#### [INPUT DATA]
★ ★ ★ ★
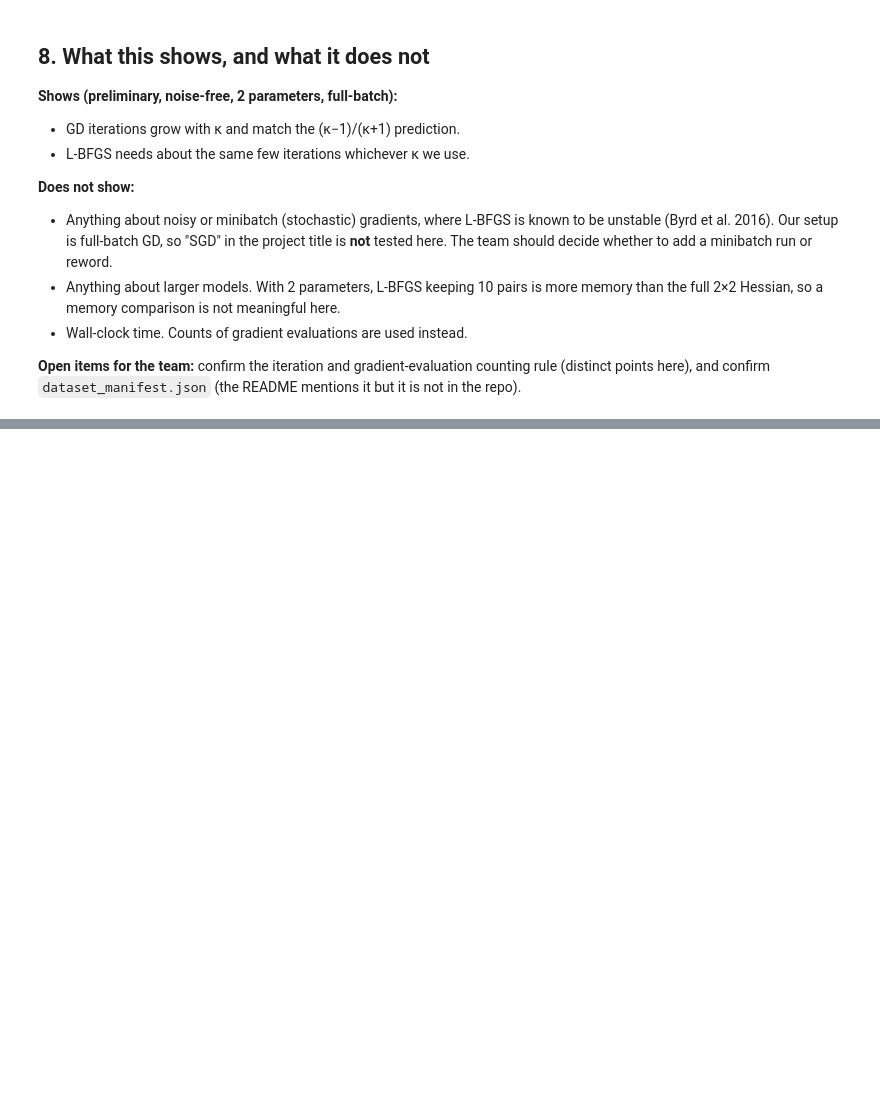
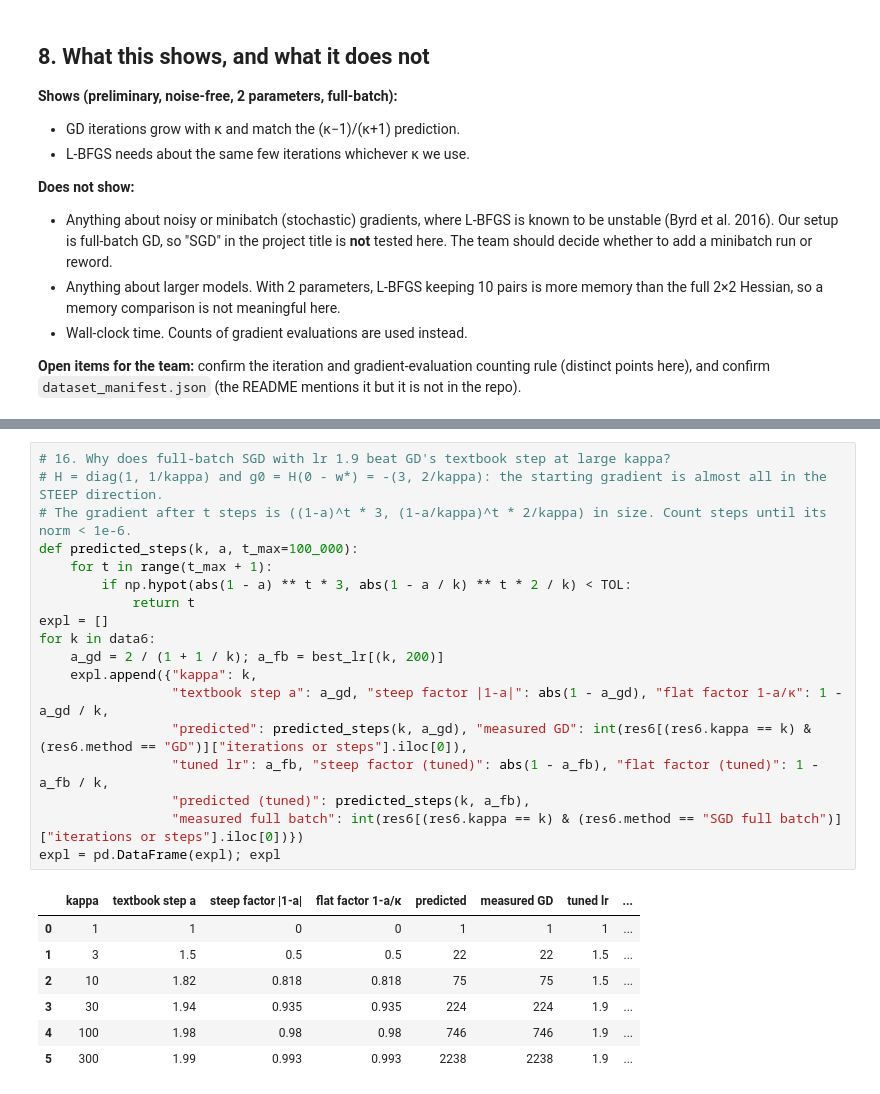
Before and after one commit to priyavenugopalnair-debug/group7-optimizers, a Jupyter notebook: notebooks/Jyoti_Maths_project.ipynb, the cells around one changed output, grey strips where cells are left out. Drawn from its saved outputs; the diff is of its cells as text; blank space fills up the shorter version.

```diff
--- a/notebooks/Jyoti_Maths_project.ipynb
+++ b/notebooks/Jyoti_Maths_project.ipynb
@@ -201,0 +511,26 @@ plt.tight_layout(); plt.show()
+# %%
+# 16. Why does full-batch SGD with lr 1.9 beat GD's textbook step at large kappa?
+# H = diag(1, 1/kappa) and g0 = H(0 - w*) = -(3, 2/kappa): the starting gradient is almost all in the STEEP direction.
+# The gradient after t steps is ((1-a)^t * 3, (1-a/kappa)^t * 2/kappa) in size. Count steps until its norm < 1e-6.
+def predicted_steps(k, a, t_max=100_000):
+    for t in range(t_max + 1):
+        if np.hypot(abs(1 - a) ** t * 3, abs(1 - a / k) ** t * 2 / k) < TOL:
+            return t
+expl = []
+for k in data6:
+    a_gd = 2 / (1 + 1 / k); a_fb = best_lr[(k, 200)]
+    expl.append({"kappa": k,
+                 "textbook step a": a_gd, "steep factor |1-a|": abs(1 - a_gd), "flat factor 1-a/κ": 1 - a_gd / k,
+                 "predicted": predicted_steps(k, a_gd), "measured GD": int(res6[(res6.kappa == k) & (res6.method == "GD")]["iterations or steps"].iloc[0]),
+                 "tuned lr": a_fb, "steep factor (tuned)": abs(1 - a_fb), "flat factor (tuned)": 1 - a_fb / k,
+                 "predicted (tuned)": predicted_steps(k, a_fb),
+                 "measured full batch": int(res6[(res6.kappa == k) & (res6.method == "SGD full batch")]["iterations or steps"].iloc[0])})
+expl = pd.DataFrame(expl); expl
+# %% [output]
+|  | kappa | textbook step a | steep factor |1-a| | flat factor 1-a/κ | predicted | measured GD | tuned lr | ... |
+| 0 | 1 | 1 | 0 | 0 | 1 | 1 | 1 | ... |
+| 1 | 3 | 1.5 | 0.5 | 0.5 | 22 | 22 | 1.5 | ... |
+| 2 | 10 | 1.82 | 0.818 | 0.818 | 75 | 75 | 1.5 | ... |
+| 3 | 30 | 1.94 | 0.935 | 0.935 | 224 | 224 | 1.9 | ... |
+| 4 | 100 | 1.98 | 0.98 | 0.98 | 746 | 746 | 1.9 | ... |
+| 5 | 300 | 1.99 | 0.993 | 0.993 | 2238 | 2238 | 1.9 | ... |
```
Also changed, not shown: parts of 9 cells of this notebook.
★ ★ ★ ★
#### [WHAT NEEDS TO BE DONE]
A verbatim copy of the material, pictures excluded, is what must be produced.

#### [RESULT FOR THIS EXERCISE]
Before and after one commit to priyavenugopalnair-debug/group7-optimizers, a Jupyter notebook: notebooks/Jyoti_Maths_project.ipynb, the cells around one changed output, grey strips where cells are left out. Drawn from its saved outputs; the diff is of its cells as text; blank space fills up the shorter version.

```diff
--- a/notebooks/Jyoti_Maths_project.ipynb
+++ b/notebooks/Jyoti_Maths_project.ipynb
@@ -201,0 +511,26 @@ plt.tight_layout(); plt.show()
+# %%
+# 16. Why does full-batch SGD with lr 1.9 beat GD's textbook step at large kappa?
+# H = diag(1, 1/kappa) and g0 = H(0 - w*) = -(3, 2/kappa): the starting gradient is almost all in the STEEP direction.
+# The gradient after t steps is ((1-a)^t * 3, (1-a/kappa)^t * 2/kappa) in size. Count steps until its norm < 1e-6.
+def predicted_steps(k, a, t_max=100_000):
+    for t in range(t_max + 1):
+        if np.hypot(abs(1 - a) ** t * 3, abs(1 - a / k) ** t * 2 / k) < TOL:
+            return t
+expl = []
+for k in data6:
+    a_gd = 2 / (1 + 1 / k); a_fb = best_lr[(k, 200)]
+    expl.append({"kappa": k,
+                 "textbook step a": a_gd, "steep factor |1-a|": abs(1 - a_gd), "flat factor 1-a/κ": 1 - a_gd / k,
+                 "predicted": predicted_steps(k, a_gd), "measured GD": int(res6[(res6.kappa == k) & (res6.method == "GD")]["iterations or steps"].iloc[0]),
+                 "tuned lr": a_fb, "steep factor (tuned)": abs(1 - a_fb), "flat factor (tuned)": 1 - a_fb / k,
+                 "predicted (tuned)": predicted_steps(k, a_fb),
+                 "measured full batch": int(res6[(res6.kappa == k) & (res6.method == "SGD full batch")]["iterations or steps"].iloc[0])})
+expl = pd.DataFrame(expl); expl
+# %% [output]
+|  | kappa | textbook step a | steep factor |1-a| | flat factor 1-a/κ | predicted | measured GD | tuned lr | ... |
+| 0 | 1 | 1 | 0 | 0 | 1 | 1 | 1 | ... |
+| 1 | 3 | 1.5 | 0.5 | 0.5 | 22 | 22 | 1.5 | ... |
+| 2 | 10 | 1.82 | 0.818 | 0.818 | 75 | 75 | 1.5 | ... |
+| 3 | 30 | 1.94 | 0.935 | 0.935 | 224 | 224 | 1.9 | ... |
+| 4 | 100 | 1.98 | 0.98 | 0.98 | 746 | 746 | 1.9 | ... |
+| 5 | 300 | 1.99 | 0.993 | 0.993 | 2238 | 2238 | 1.9 | ... |
```
Also changed, not shown: parts of 9 cells of this notebook.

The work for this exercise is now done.